Business growth and innovation funding targeted at small and medium enterprises (SMEs) help them build their skills and capacity, develop new products and services, and ultimately be more competitive and profitable. This in a longer term contributes to building the wealth and wellbeing of regions, however local citizens often do not see the immediate effects of support provided from a public purse. Innovative solutions developed through support programmes are often deployed far away from where they were born hence the skill and potential is underutilized in the local communities.

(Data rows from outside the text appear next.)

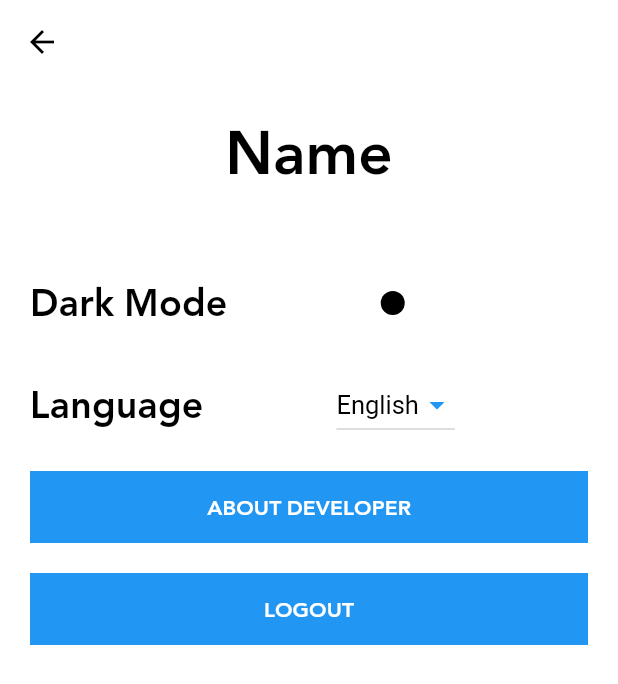
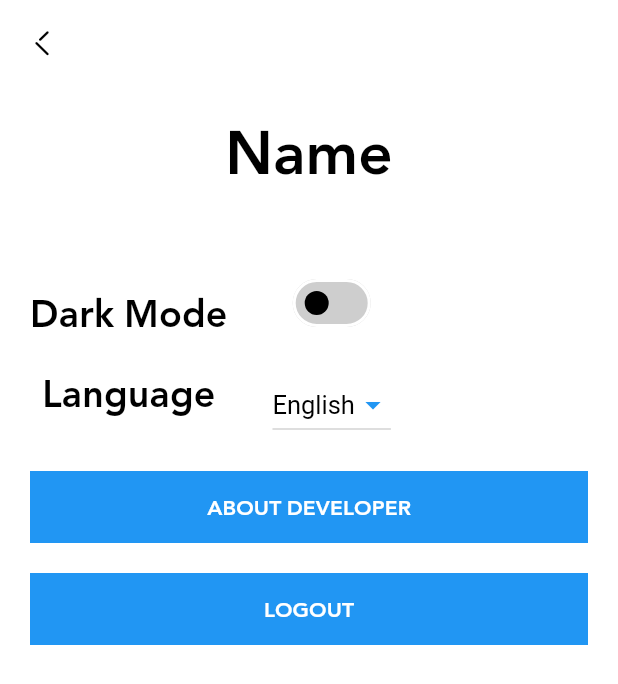
Before and after one commit to AhmedGSonbol/Social_App, a Flutter app: the Settings_Screen screen opened directly, on a phone screen of 412 x 824 dp. Shown: the top 684 px of the screen. Run offline on Flutter 3.47's test engine with Material 2 defaults, Android fonts, the phone set to English and light mode, and no system bars; our stand-ins replace awesome_dialog, bloc, cached_network_image, cloud_firestore, dio, firebase_auth and 11 more; missing offline and left inert: contactus; accounts and stored records are empty; network calls fail; statements that could not run were skipped.

```diff
--- a/lib/Modules/edit_profile/edit_profile_screen.dart
+++ b/lib/Modules/edit_profile/edit_profile_screen.dart
@@ -58,7 +58,7 @@ class Edit_profile_screen extends StatelessWidget {
           child: Scaffold(
             appBar: defaultAppBar(
                 context: context,
-                title: lang.editProfile(),
+                title: Text(lang.editProfile()),
                 actions:
                 [
                   myTextButton(context: context,text: lang.update(), function: ()
--- a/lib/Modules/home/home_Screen.dart
+++ b/lib/Modules/home/home_Screen.dart
@@ -38,7 +38,9 @@ class Home_Screen extends StatelessWidget
       ProfileScreen(),
     ];
 
-    AppCubit.get(context).getAppData();
+    // AppCubit.get(context).getAppData();
+    // print('###############################################################################');
+
 
     return BlocConsumer<AppCubit,AppStates>(
       listener: (context, state)
@@ -67,7 +69,7 @@ class Home_Screen extends StatelessWidget
           lang.feedsHeader(),
           lang.chats(),
           lang.users(),
-          lang.profile()
+          lang.profileHeader()
         ];
 
 
--- a/lib/Modules/login/login_Screen.dart
+++ b/lib/Modules/login/login_Screen.dart
@@ -33,6 +33,8 @@ class Login_Screen extends StatelessWidget
               CachHelper.saveData(key: 'uId', value: state.uId).then((value)
               {
                 uId = state.uId;
+
+                AppCubit.get(context).getAppData();
 
                 navAndFinishTo(context, Home_Screen());
               });
--- a/lib/Modules/register/registerScreen.dart
+++ b/lib/Modules/register/registerScreen.dart
@@ -42,6 +42,9 @@ class RegisterScreen extends StatelessWidget
           CachHelper.saveData(key: 'uId', value: state.uId).then((value)
           {
             uId = state.uId;
+
+            AppCubit.get(context).getAppData();
+
             navAndFinishTo(context, Home_Screen());
           });
 
--- a/lib/Modules/settings/settings_Screen.dart
+++ b/lib/Modules/settings/settings_Screen.dart
@@ -47,7 +47,7 @@ class Settings_Screen extends StatelessWidget
           Directionality(
             textDirection: lang.isEn ? TextDirection.ltr : TextDirection.rtl,
             child: Scaffold(
-              appBar: AppBar(),
+              appBar: defaultAppBar(context: context),
               body: SingleChildScrollView(
                 child: Padding(
                   padding: const EdgeInsets.all(20.0),
@@ -71,6 +71,9 @@ class Settings_Screen extends StatelessWidget
                       Row(
                         children:
                         [
+                          Column(
+                            children:
+                            [
                               Text(
                                 lang.darkmode() ,
                                 style: Theme.of(context)
@@ -80,12 +83,29 @@ class Settings_Screen extends StatelessWidget
                                     fontSize: 25.0
                                 ),
                               ),
-                          Expanded(
-                            child: Center(
+                              SizedBox(height: 20.0,),
+                              Text(
+                                lang.language() ,
+                                style: Theme.of(context)
+                                    .textTheme
+                                    .titleMedium!
+                                    .copyWith(
+                                    fontSize: 25.0
+                                ),
+                              ),
+                            ],
+                          ),
+
+                          SizedBox(width: 30.0,),
+
+                          Column(
+                            children:
+                            [
+                              Center(
                                 child: Switch(
                                   // activeColor: defaultColor,
                                     activeTrackColor: defaultColor,
-                                  // inactiveTrackColor: Colors.grey,
+                                    inactiveTrackColor: Colors.grey.withOpacity(0.5),
                                     inactiveThumbColor: Colors.black,
                                     // activeColor: Colors.yellowAccent,
 
@@ -96,25 +116,8 @@ class Settings_Screen extends StatelessWidget
                                     }
                                 ),
                               ),
-                          )
-                        ],
-                      ),
                               SizedBox(height: 20.0,),
-
-                      Row(
-                        children:
-                        [
-                          Text(
-                            lang.language() ,
-                            style: Theme.of(context)
-                                .textTheme
-                                .titleMedium!
-                                .copyWith(
-                                fontSize: 25.0
-                            ),
-                          ),
-                          Expanded(
-                            child: Center(
+                              Center(
                                   child: DropdownButton(
                                     value:  langs[0] ,
                                     onChanged: (val)
@@ -147,7 +150,9 @@ class Settings_Screen extends StatelessWidget
 
                                   )
                               ),
-                          )
+                            ],
+                          ),
+
                         ],
                       ),
                       SizedBox(height: 20.0,),
@@ -161,6 +166,7 @@ class Settings_Screen extends StatelessWidget
                           {
                              navTo(context, About_Debeloper_Screen());
                           }),
+
                       SizedBox(height: 20.0,),
 
                       myButton(
@@ -177,6 +183,7 @@ class Settings_Screen extends StatelessWidget
                               {
                                 CachHelper.removeData(key: 'uId').then((value)
                                 {
+                                  uId = '';
                                   navAndFinishTo(context, Login_Screen());
 
                                   cubit.currentNavIndex = 0;
--- a/lib/Modules/users/users_Screen.dart
+++ b/lib/Modules/users/users_Screen.dart
@@ -1,5 +1,6 @@
 import 'package:flutter/material.dart';
 import 'package:flutter_bloc/flutter_bloc.dart';
+import 'package:readmore/readmore.dart';
 import 'package:social_app/Models/user_Model.dart';
 import 'package:social_app/Modules/chat_Details/chat_Details_Screen.dart';
 import 'package:social_app/Modules/view_User_Profile/view_User_Profile_Screen.dart';
@@ -18,6 +19,7 @@ class UsersScreen extends StatelessWidget {
       listener: (context, state) {},
       builder: (context, state)
       {
+
 
         AppLang lang = AppLang(context);
 
--- a/lib/Modules/view_User_Profile/view_User_Profile_Screen.dart
+++ b/lib/Modules/view_User_Profile/view_User_Profile_Screen.dart
@@ -34,9 +34,7 @@ class View_User_Profile_Screen extends StatelessWidget
         return Directionality(
           textDirection: lang.isEn ? TextDirection.ltr : TextDirection.rtl,
           child: Scaffold(
-            appBar: AppBar(
-              title: Text('${userModel.name}'),
-            ),
+            appBar:defaultAppBar(context: context,title: Text(userModel.name!)),
             body: ProfileScreen(userModel: userModel,),
             floatingActionButton: FloatingActionButton(
               child: Icon(IconBroken.Message,size: 25.0),
--- a/lib/Shared/Components/constants.dart
+++ b/lib/Shared/Components/constants.dart
@@ -5,4 +5,4 @@ import 'package:social_app/Shared/Network/Local/Cach_Helper.dart';
 
 // String token = '';
 
- String? uId;
+ String uId = '';
--- a/lib/Shared/Styles/appLanguage.dart
+++ b/lib/Shared/Styles/appLanguage.dart
@@ -114,7 +114,12 @@ class AppLang
 
   String profile()
   {
-    return isEn ? 'Profile' : 'بروفايل';
+    return isEn ? 'Profile' : 'صفحتي';
+  }
+
+  String profileHeader()
+  {
+    return isEn ? 'My Profile' : 'صفحتي الشخصية';
   }
 
   String communicate()
--- a/pubspec.yaml
+++ b/pubspec.yaml
@@ -54,7 +54,8 @@ dependencies:
   firebase_messaging: ^14.7.10
   get:
   permission_handler:
-  connectivity_plus: ^5.0.2
+#  connectivity_plus: ^5.0.2
+  readmore: ^2.2.0
 
 
 
```
Also changed, not shown: lib/Modules/chat_Details/chat_Details_Screen.dart (+24 -14 lines), lib/Modules/new_post/new_Post_Screen.dart (+7 -9 lines), lib/Shared/Components/Components.dart (+27 -12 lines), lib/Shared/cubit/cubit.dart (+41 -18 lines), lib/main.dart (+5 -2 lines), pubspec.lock, 3 other files. Lines whose indentation alone changed are shown as unchanged.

SMEs that have been already supported, rarely have a follow-up relationship with the support provider organisation, resulting to the lack of information of the development these SMEs have shown in that time and the return on investment made.
To address those issues, three partners have come together to exchange good practises and collaboratively propose solutions through a Horizon 2020 funded project – Design Challenge Pilot.
Business and Cultural Development Centre – KEPA (Greece), Estonian Design Centre and PDR’s Design & Innovation Policy Team peer reviewed co-creation approaches to setting up a solution that addresses a local challenge, satisfying the affected target group, capitalizing the expertise of the innovative SMEs of the region/country and enabling local authorities both improve the use of public money and raise their citizens’ satisfaction rates.
Based on the identified good practices and through a remote co-creation process, the partnership developed a design-led methodology for solving local challenges with engagement of the community and SMEs. The process emphasizes the importance of the preparatory phase – identifying and clearly articulating the issue to be addressed and well as getting on board all relevant stakeholders. The methodology was tested in Thessaloniki by the lead partner KEPA. Together with a civil society organisation - Social Dynamo, a joint initiative of the Bodossaki Foundation and the City of Athens, they decided to direct the urban social challenge towards the empowerment of civil society organizations (CSOs) in Thessaloniki. KEPA and Social Dynamo brought together CSOs and SMEs in a series of online workshops called the Super CitizenS(ME) Lab. They were working together to propose potential and viable social impact projects that could be delivered in collaboration between the parties. These workshops demonstrate that the innovative capability within SMEs can be redirected towards positive social impact, and that Design Thinking activities present a useful approach in stimulating the required activity. This is an important first step in harnessing SME innovative capability for social impact and provides an opportunity for innovation policy that benefits SMEs, CSO and governmental social impact ambitions.
Project activities – the peer-learning process and the pilot action, are documented in the Design Options Paper – that will hopefully serve as an inspiration to other innovation support organisations to activate their SMEs in solving local challenges.